    Most of the folks working in the woodshop at the TechShop appeared to be 40+. The younger members seemed to mainly huddle around PC workstations running CAD programs for 3D printing and CNC. Of course this is a gross exaggeration, but I also worry about the loss of manual skills in the future.

    My son was telling me how cool it would be to own a 3D printer/replicator. I told him that he has access to the greatest replicator in the world.

    His brain and his hands.


    Reply 5 years ago on Introduction

    I once knew a guy who told his daughter that she couldn't get her drivers license until she could do the following:
    1. Change a flat tire.
    2. Check and change the oil.
    3. Tune the engine.
    He then told me that she was very skilled in those areas.

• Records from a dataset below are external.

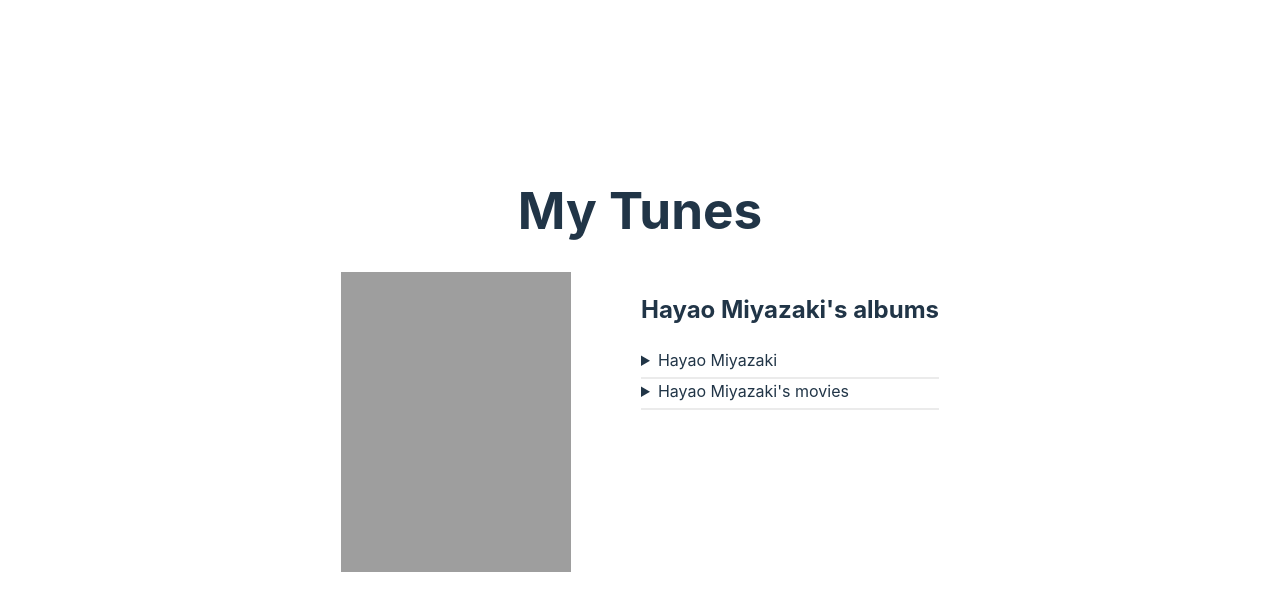
Repository: SamanthaYan298/my_app
Page: /
These files come from the project's save history. The page is drawn as it stood at one moment and after the next save; the edit follows.
The browser window is 1280 px wide. The pictures show the whole page.
Pictures or frames that could not be fetched are drawn as grey boxes. The project was rebuilt for these pictures with package versions that can differ from the ones it lists, and the page was loaded fresh each time. Also part of the build but not shown: vite.config.js.

Above is the page before, as saved 2024-09-14 14:44:10.

### src/App.jsx
import './App.css';

function App() {

  return (
    <>
      <div className='title'>
        <h1>My Tunes</h1>
        <div className="all">
        <div className='photo'>
          <img src="https://www.hollywoodreporter.com/wp-content/uploads/2013/09/hayao_miyazaki_-_h_-_2013.jpg?w=1024" alt="Hayao Miyazaki" height={300} width={230}/>
        </div>
        <div>
          <h2>Hayao Miyazaki's albums</h2>
          <details className='categories'>
            <summary>Hayao Miyazaki</summary>
            <ol>
              <li>Japanese animator</li>
              <li>Filmmaker</li>
              <li>Manga artist</li>
              <li>A founder of Studio Ghibli</li>
              <li>Oscar awards: 89 wins & 62 nominations</li>
            </ol>
          </details>
          <details className='categories'>
            <summary className='open'>Hayao Miyazaki's movies</summary>
            <ol>
              <li>Castle in the Sky</li>
              <li>Kiki's Delivery Service</li>
              <li>Howl's Moving Castle</li>
              <li>Princess Mononoke</li>
              <li>Spirited Away</li>
            </ol>
          </details>
        </div>
      </div>
      </div>
    </>
  )
}

export default App

### src/App.css
#root {
  margin: 0 auto;
  padding: 1rem;
  text-align: left;
}

.photo,
.all {
  display: flex;
  flex-direction: row;
  justify-content: space-between;
  gap: 70px;
  text-align: left;
}

.title {
  text-align: center;
}

.categories {
  border-bottom: 2px solid rgb(235, 235, 235);
  padding-bottom: 5px;
}

.categories[open] summary{
  padding: 15px;
  background-color: rgb(235, 235, 235);
}

.categories > ol {
  background-color: none;
}

Loaded but not shown: index.html (common file); src/main.jsx (common file); src/index.css (common file)

After the next save:
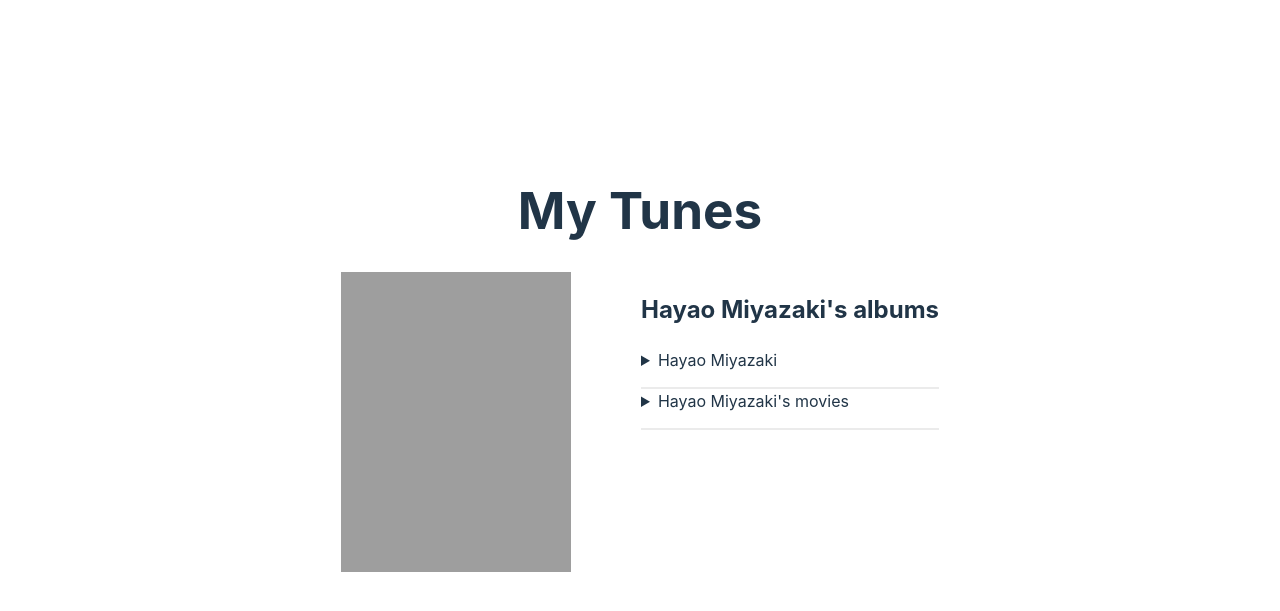
Saved 15 s later.
--- a/src/App.css
+++ b/src/App.css
@@ -19,7 +19,7 @@
 
 .categories {
   border-bottom: 2px solid rgb(235, 235, 235);
-  padding-bottom: 5px;
+  padding-bottom: 15px;
 }
 
 .categories[open] summary{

    If your son is lacking in the manual woodworking skill set, use his desire for a 3D printer to encourage him in developing those skills. That way, he will eventually have the skill set to obtain a job in both directions.

    Thinking back when I was a teen, there was one thing that was missing in those years. A father willing to guide me from the perspective of his years of wisdom and experience.

    It's not enough to just live in the house with them, if you want your kids to succeed, you need to look at them from the perspective of their interest and talents and support them in learning everthing they can. Traditional education is good to have, but nothing says I love you and motivates a child to succeed more than when parents show them with undeniable action that they support the child's dreams.

    There are stories of people overcomming bad life situations and turning out successful by themselves. But there are a multitude more stories of success that occur when a person has the support from their family and friends.

    So why not have him use his brain to design a 3D Printer, and his hands to build every part of the 3D Printer possible.

    It may be that you implied this with your statement. That however, does not mean he inferred it. To often parents expect kids to know what they mean, rather than saying what they mean. It is very, extremely rare when that actually happens.

    Sadly, the greatest skill set parents and our educational system never teach, but should from the beginning, is how to set a goal, create a plan of action for the goal, strategize, and carry out the plan to achieve the goal.

    Success is never achieved by faith or accident. Faith will give one the motivation to act, but action without careful planning is bound to fail. Action plus careful planning has a better chance at success.

    Bummer: Firefox spell checker stopped working. :-(


    Reply 5 years ago on Introduction

    Unfortunately, there are a lot of people who make stupid, unfounded assumptions like that. Even more unfortunate, is when policy makers use those unfounded assumptions to pass policies that end up hurting people because the premise for the policy is not true.


    Reply 5 years ago on Introduction

    Unfortunately, there are a lot of people who make stupid, unfounded assumptions like that. Even more unfortunate, is when policy makers use those unfounded assumptions to pass policies that end up hurting people because the premise for the policy is not true.


    5 years ago on Introduction

    Please excuse what will probably be an ignorant question, but after the three pieces are twisted together to form the rope, what prevents the rope from simply untwisting and turning back into the three pieces again? Friction?

    2 replies

    Reply 5 years ago on Introduction

    Sorry I didn't actually answer your question lol.

    The rope is held together with the friction generated by the twisting action of the strands.


    5 years ago on Introduction

    I really really like that the gears are cut by hand. Far too many laser-cut intructables for the number of people having access to them in my opinion.

    1 reply

    Reply 5 years ago on Introduction

    Honestly producing gears with a cnc router or laser cutter (do those things work on wood?) would probably be an ideal use for them. Due to their ability to make perfect repeatable teeth.

    That said cutting the teeth by hand although tedious is also fun. And you will really learn the ins and outs of using a scroll saw. I really had no experience with one before I started cutting the gears. I feel pretty comfortable with it now. That is invaluable to me.